Nine countries voted against the five-year licence (Austria, Belgium, Croatia, Cyprus, France, Greece, Italy, Luxembourg and Malta), while one country abstained (Portugal) and the other eighteen countries voted in favour (Bulgaria, Czech Republic, Denmark, Estonia, Finland, Germany, Hungary, Ireland, Latvia, Lithuania, the Netherlands, Poland, Romania, Slovakia, Slovenia, Sweden, Spain and the UK).

The Commission plan is based on a flawed health risk assessment of glyphosate, which states there is insufficient evidence of a cancer link, despite the WHO’s classification of the weedkiller as a probable cause of cancer.

27.11.2017 |

EU fails to seize opportunity to end glyphosate

EU Member States today supported a new five-year licence for the controversial weed-killer glyphosate, missing the opportunity to ban it completely and make European food and farming safer and more sustainable.

Adrian Bebb of Friends of the Earth Europe said: "Glyphosate damages nature, probably causes cancer, and props up an industrial farming system that is degrading the land we need to feed ourselves. Today's approval, even if only for five years, is a missed opportunity to get rid of this risky weedkiller and start to get farmers off the chemical treadmill.
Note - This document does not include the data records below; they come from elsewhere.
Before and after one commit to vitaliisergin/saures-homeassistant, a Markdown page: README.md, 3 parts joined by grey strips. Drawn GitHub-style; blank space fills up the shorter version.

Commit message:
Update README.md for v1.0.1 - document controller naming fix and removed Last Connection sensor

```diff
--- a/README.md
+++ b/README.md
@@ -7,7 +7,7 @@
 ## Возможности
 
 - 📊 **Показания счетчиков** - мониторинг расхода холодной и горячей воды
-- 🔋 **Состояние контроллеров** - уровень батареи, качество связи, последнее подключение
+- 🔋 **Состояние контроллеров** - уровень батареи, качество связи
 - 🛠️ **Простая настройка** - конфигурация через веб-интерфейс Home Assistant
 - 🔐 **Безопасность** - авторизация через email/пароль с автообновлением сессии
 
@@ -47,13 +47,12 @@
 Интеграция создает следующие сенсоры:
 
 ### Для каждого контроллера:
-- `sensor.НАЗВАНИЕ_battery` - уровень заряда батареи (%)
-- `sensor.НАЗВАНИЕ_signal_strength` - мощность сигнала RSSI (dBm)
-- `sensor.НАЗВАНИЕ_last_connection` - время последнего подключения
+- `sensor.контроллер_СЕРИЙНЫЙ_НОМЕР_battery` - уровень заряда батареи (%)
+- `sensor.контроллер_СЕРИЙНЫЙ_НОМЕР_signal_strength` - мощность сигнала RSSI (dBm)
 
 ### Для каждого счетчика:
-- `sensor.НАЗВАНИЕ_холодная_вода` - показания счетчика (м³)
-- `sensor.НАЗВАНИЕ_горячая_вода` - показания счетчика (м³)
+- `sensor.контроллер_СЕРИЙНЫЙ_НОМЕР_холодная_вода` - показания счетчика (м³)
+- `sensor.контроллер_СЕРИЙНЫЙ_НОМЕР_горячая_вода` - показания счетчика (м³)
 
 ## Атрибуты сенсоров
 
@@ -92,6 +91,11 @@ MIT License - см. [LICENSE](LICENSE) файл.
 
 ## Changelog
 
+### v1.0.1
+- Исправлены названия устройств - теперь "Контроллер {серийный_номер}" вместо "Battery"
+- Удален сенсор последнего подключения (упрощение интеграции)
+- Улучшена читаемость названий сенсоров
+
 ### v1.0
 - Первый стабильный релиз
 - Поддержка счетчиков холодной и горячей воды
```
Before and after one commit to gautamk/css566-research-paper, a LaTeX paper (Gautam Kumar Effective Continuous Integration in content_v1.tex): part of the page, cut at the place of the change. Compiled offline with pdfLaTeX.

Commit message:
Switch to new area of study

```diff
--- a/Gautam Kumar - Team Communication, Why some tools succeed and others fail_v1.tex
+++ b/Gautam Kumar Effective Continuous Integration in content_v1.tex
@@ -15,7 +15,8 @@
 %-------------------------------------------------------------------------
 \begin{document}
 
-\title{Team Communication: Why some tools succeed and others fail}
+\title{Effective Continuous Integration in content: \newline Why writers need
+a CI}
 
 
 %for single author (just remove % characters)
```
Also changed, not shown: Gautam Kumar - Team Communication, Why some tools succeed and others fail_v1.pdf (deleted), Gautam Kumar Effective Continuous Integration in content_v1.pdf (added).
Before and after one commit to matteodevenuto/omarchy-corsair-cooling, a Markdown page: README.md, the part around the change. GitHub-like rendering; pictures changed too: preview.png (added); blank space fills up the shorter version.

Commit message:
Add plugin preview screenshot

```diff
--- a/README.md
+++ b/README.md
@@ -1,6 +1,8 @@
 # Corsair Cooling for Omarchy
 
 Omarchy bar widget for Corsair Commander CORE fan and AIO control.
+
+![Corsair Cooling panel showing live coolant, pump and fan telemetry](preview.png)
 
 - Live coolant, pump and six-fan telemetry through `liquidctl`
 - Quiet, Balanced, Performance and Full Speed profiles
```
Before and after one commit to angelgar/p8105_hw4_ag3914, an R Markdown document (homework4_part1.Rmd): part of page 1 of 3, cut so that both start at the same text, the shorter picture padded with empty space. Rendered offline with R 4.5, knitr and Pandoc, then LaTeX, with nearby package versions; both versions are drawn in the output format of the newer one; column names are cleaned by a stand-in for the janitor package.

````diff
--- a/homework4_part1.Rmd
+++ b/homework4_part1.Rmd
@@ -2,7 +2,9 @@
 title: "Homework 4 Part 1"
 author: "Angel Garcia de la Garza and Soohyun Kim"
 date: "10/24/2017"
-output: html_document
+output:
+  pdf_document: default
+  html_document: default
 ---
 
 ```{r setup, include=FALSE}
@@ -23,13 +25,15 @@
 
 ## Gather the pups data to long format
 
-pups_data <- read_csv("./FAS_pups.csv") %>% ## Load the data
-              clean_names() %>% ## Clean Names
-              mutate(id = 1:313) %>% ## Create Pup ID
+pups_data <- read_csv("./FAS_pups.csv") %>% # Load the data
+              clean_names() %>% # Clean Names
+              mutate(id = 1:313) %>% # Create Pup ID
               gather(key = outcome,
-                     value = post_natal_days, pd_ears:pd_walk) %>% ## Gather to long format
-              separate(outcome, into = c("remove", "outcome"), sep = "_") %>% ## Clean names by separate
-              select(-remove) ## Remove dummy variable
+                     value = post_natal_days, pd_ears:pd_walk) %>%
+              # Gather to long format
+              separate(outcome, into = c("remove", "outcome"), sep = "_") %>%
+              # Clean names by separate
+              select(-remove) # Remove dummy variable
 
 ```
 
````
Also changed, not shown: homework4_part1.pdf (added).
Five more years of glyphosate will put our health and environment at risk, and is a major setback to more sustainable farming methods."

Glyphosate is the most widely-used weedkiller in the world and is used excessively by non-organic farmers, as well as in playgrounds, parks and other public places. Traces are found in many foods and drinks, as well as in the soil and water. Tests have also found glyphosate in the breastmilk and urine of people. In March 2015 the International Agency for Research on Cancer (IACR) concluded that glyphosate was genotoxic (alters DNA) and probably causes cancer.

The EU's food safety watchdog has given glyphosate a clean bill of health but has been accused of plagiarism by copying the main safety arguments from the industry's application. In addition, papers released in the USA reveal that the main producer of glyphosate, Monsanto, has been ghost writing safety studies, covertly paying European scientists and has unduly influenced regulatory authorities to support the continued use of glyphosate.

EnglishFranceDeutsch